Without including any images, output the listing below exactly.
================
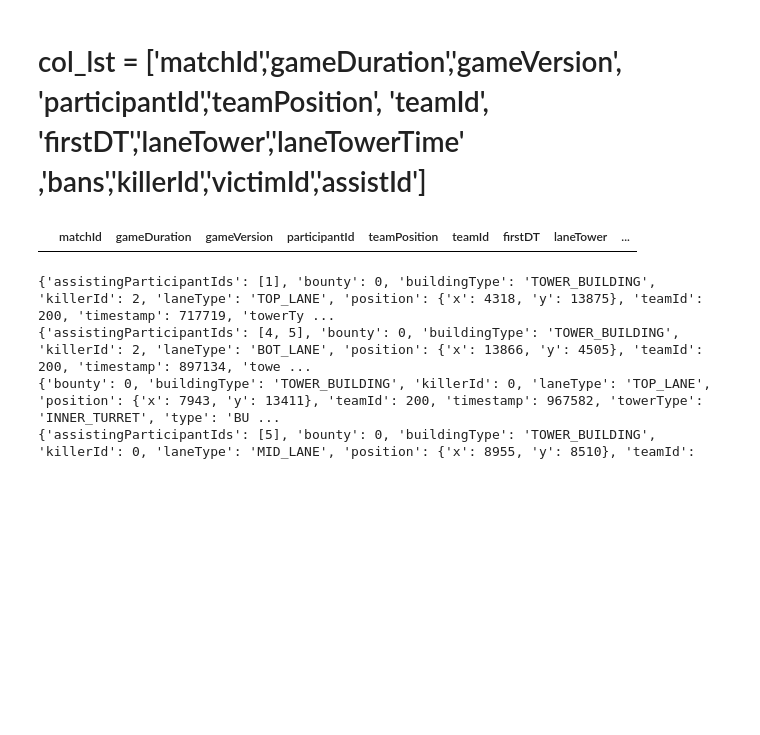
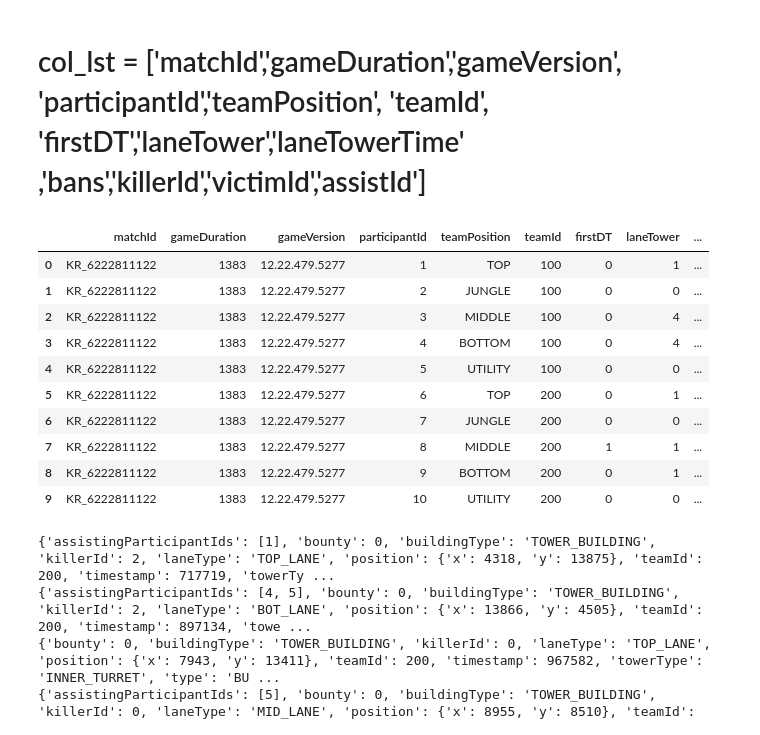
Before and after one commit to bluetype55/Work_Python, a Jupyter notebook: 파이썬11일차.ipynb, the cells around one changed output. Saved outputs shown, nothing was run; the diff lists cells and outputs as text; code cells hidden in the pictures; blank space fills up the shorter version.

```diff
--- a/파이썬11일차.ipynb
+++ b/파이썬11일차.ipynb
@@ -84,3 +84,7 @@ blue = raw_data.iloc[0].matches['info']['teams'][0]['bans']
 red = raw_data.iloc[0].matches['info']['teams'][1]['bans']
 # %%
 blue_team = list(map(lambda x: str(x['championId']),blue))
+# %%
+banlst=[]
+blue_team = [bancnt['championId'] for i in raw_data['matches'] for info in i['info']['teams'] for bancnt in info['bans']]
+blue_team
@@ -413,8 +455,18 @@ for i, game in enumerate(raw_data['matches']):
 df = pd.DataFrame(all_lst,columns=['matchId','gameDuration','gameVersion', 'participantId','teamPosition', 'teamId','firstDT','laneTower', 'laneTowerTime','bans','killerId','victimId','assistId'])
 # %%
-df[::-1][:10]
+df[:10]
 # %% [output]
 |  | matchId | gameDuration | gameVersion | participantId | teamPosition | teamId | firstDT | laneTower | ... |
+| 0 | KR_6222811122 | 1383 | 12.22.479.5277 | 1 | TOP | 100 | 0 | 1 | ... |
+| 1 | KR_6222811122 | 1383 | 12.22.479.5277 | 2 | JUNGLE | 100 | 0 | 0 | ... |
+| 2 | KR_6222811122 | 1383 | 12.22.479.5277 | 3 | MIDDLE | 100 | 0 | 4 | ... |
+| 3 | KR_6222811122 | 1383 | 12.22.479.5277 | 4 | BOTTOM | 100 | 0 | 4 | ... |
+| 4 | KR_6222811122 | 1383 | 12.22.479.5277 | 5 | UTILITY | 100 | 0 | 0 | ... |
+| 5 | KR_6222811122 | 1383 | 12.22.479.5277 | 6 | TOP | 200 | 0 | 1 | ... |
+| 6 | KR_6222811122 | 1383 | 12.22.479.5277 | 7 | JUNGLE | 200 | 0 | 0 | ... |
+| 7 | KR_6222811122 | 1383 | 12.22.479.5277 | 8 | MIDDLE | 200 | 1 | 1 | ... |
+| 8 | KR_6222811122 | 1383 | 12.22.479.5277 | 9 | BOTTOM | 200 | 0 | 1 | ... |
+| 9 | KR_6222811122 | 1383 | 12.22.479.5277 | 10 | UTILITY | 200 | 0 | 0 | ... |
 # %%
 for t_log in tower_log:
     print(t_log)
```
Also changed, not shown: parts of 4 cells of this notebook, 1 other file.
================
Reply to the task:
Before and after one commit to bluetype55/Work_Python, a Jupyter notebook: 파이썬11일차.ipynb, the cells around one changed output. Saved outputs shown, nothing was run; the diff lists cells and outputs as text; code cells hidden in the pictures; blank space fills up the shorter version.

```diff
--- a/파이썬11일차.ipynb
+++ b/파이썬11일차.ipynb
@@ -84,3 +84,7 @@ blue = raw_data.iloc[0].matches['info']['teams'][0]['bans']
 red = raw_data.iloc[0].matches['info']['teams'][1]['bans']
 # %%
 blue_team = list(map(lambda x: str(x['championId']),blue))
+# %%
+banlst=[]
+blue_team = [bancnt['championId'] for i in raw_data['matches'] for info in i['info']['teams'] for bancnt in info['bans']]
+blue_team
@@ -413,8 +455,18 @@ for i, game in enumerate(raw_data['matches']):
 df = pd.DataFrame(all_lst,columns=['matchId','gameDuration','gameVersion', 'participantId','teamPosition', 'teamId','firstDT','laneTower', 'laneTowerTime','bans','killerId','victimId','assistId'])
 # %%
-df[::-1][:10]
+df[:10]
 # %% [output]
 |  | matchId | gameDuration | gameVersion | participantId | teamPosition | teamId | firstDT | laneTower | ... |
+| 0 | KR_6222811122 | 1383 | 12.22.479.5277 | 1 | TOP | 100 | 0 | 1 | ... |
+| 1 | KR_6222811122 | 1383 | 12.22.479.5277 | 2 | JUNGLE | 100 | 0 | 0 | ... |
+| 2 | KR_6222811122 | 1383 | 12.22.479.5277 | 3 | MIDDLE | 100 | 0 | 4 | ... |
+| 3 | KR_6222811122 | 1383 | 12.22.479.5277 | 4 | BOTTOM | 100 | 0 | 4 | ... |
+| 4 | KR_6222811122 | 1383 | 12.22.479.5277 | 5 | UTILITY | 100 | 0 | 0 | ... |
+| 5 | KR_6222811122 | 1383 | 12.22.479.5277 | 6 | TOP | 200 | 0 | 1 | ... |
+| 6 | KR_6222811122 | 1383 | 12.22.479.5277 | 7 | JUNGLE | 200 | 0 | 0 | ... |
+| 7 | KR_6222811122 | 1383 | 12.22.479.5277 | 8 | MIDDLE | 200 | 1 | 1 | ... |
+| 8 | KR_6222811122 | 1383 | 12.22.479.5277 | 9 | BOTTOM | 200 | 0 | 1 | ... |
+| 9 | KR_6222811122 | 1383 | 12.22.479.5277 | 10 | UTILITY | 200 | 0 | 0 | ... |
 # %%
 for t_log in tower_log:
     print(t_log)
```
Also changed, not shown: parts of 4 cells of this notebook, 1 other file.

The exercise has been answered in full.